→ Action item
On how many lines of the records below does the string "site" appear? Reply with only the number.

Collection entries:
···
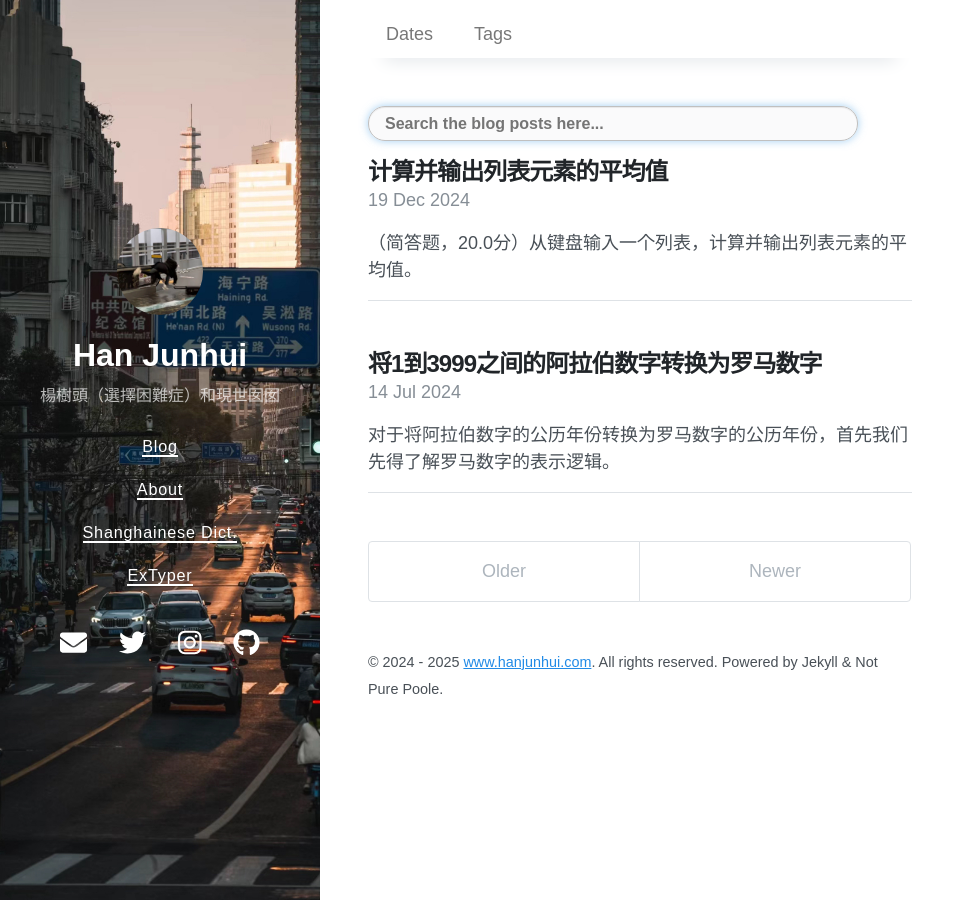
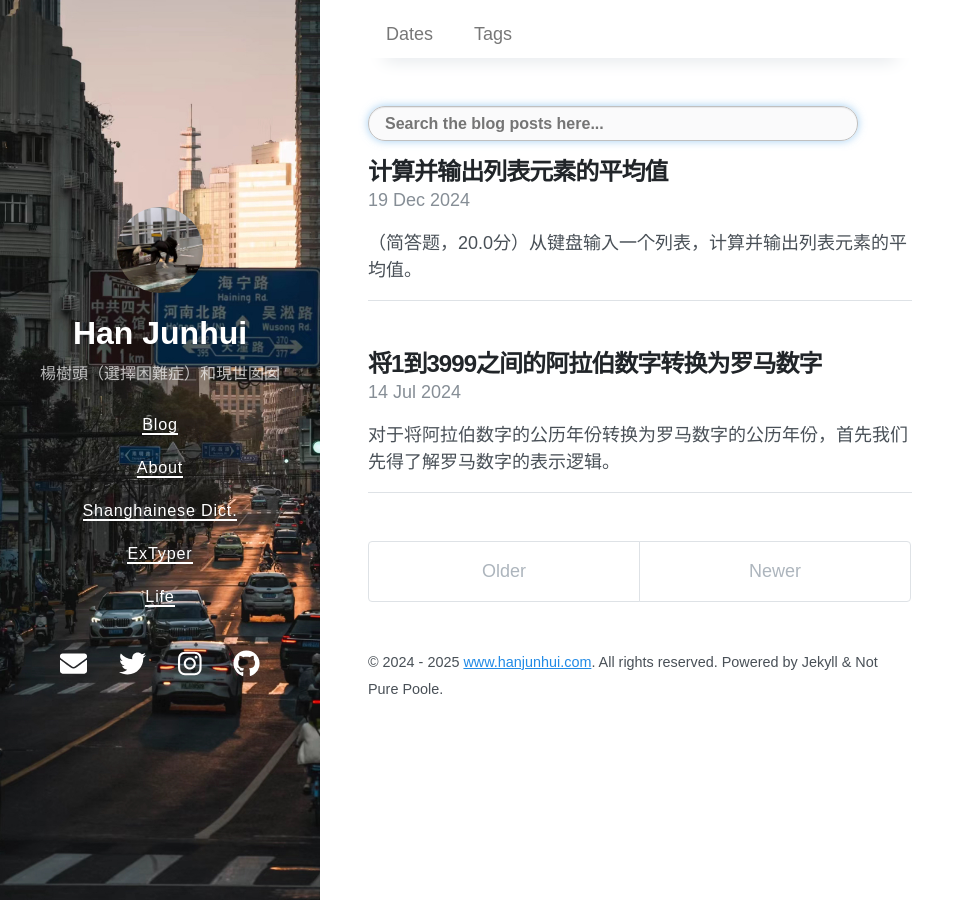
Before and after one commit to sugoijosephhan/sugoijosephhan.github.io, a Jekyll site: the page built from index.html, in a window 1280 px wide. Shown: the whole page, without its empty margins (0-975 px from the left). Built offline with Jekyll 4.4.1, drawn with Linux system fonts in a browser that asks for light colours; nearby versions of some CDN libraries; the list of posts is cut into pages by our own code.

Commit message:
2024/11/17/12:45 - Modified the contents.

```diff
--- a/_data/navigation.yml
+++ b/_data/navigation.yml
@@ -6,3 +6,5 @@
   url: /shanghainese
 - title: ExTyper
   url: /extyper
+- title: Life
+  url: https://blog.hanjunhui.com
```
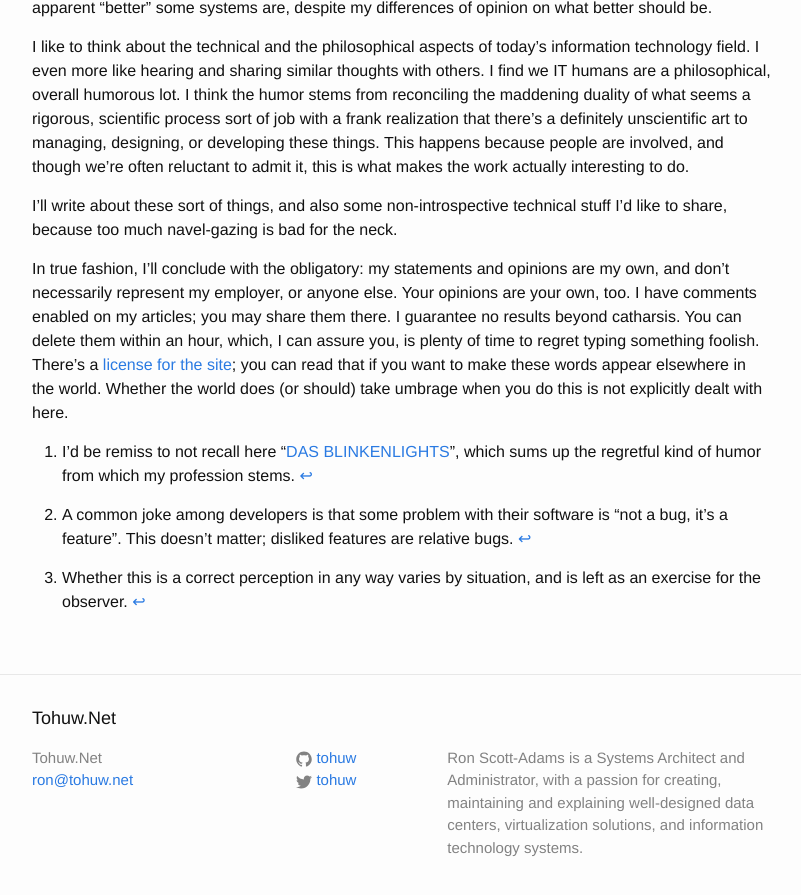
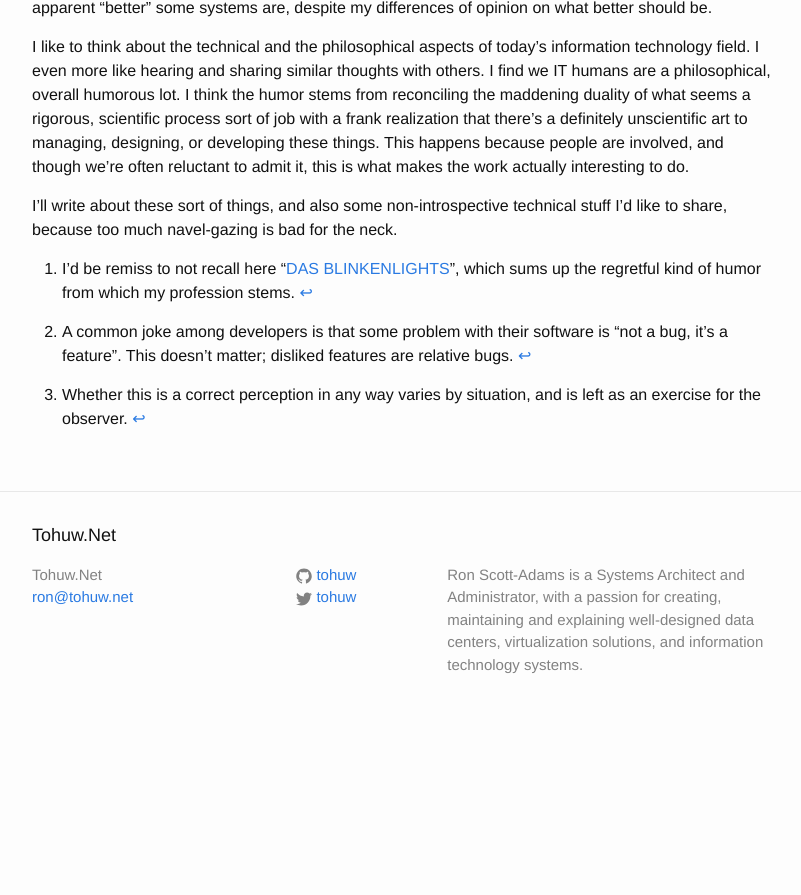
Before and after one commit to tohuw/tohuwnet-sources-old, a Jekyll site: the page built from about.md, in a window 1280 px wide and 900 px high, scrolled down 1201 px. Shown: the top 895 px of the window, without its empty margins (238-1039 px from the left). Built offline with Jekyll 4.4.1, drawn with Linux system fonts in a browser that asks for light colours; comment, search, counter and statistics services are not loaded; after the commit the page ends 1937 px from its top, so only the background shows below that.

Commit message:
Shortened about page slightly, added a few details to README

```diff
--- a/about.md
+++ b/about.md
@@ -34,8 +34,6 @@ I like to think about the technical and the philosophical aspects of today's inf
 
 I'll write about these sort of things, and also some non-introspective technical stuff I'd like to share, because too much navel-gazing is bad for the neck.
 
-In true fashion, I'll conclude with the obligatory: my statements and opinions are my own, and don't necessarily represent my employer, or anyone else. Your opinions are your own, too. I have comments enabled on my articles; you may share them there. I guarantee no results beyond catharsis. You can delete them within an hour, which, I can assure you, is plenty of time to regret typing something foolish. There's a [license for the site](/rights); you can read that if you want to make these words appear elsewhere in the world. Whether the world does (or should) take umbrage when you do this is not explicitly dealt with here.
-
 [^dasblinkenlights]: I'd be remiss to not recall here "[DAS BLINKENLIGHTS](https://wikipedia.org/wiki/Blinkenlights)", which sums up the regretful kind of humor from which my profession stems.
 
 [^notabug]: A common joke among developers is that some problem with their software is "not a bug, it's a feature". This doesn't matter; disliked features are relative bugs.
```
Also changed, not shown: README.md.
···
→ Exercise answer
3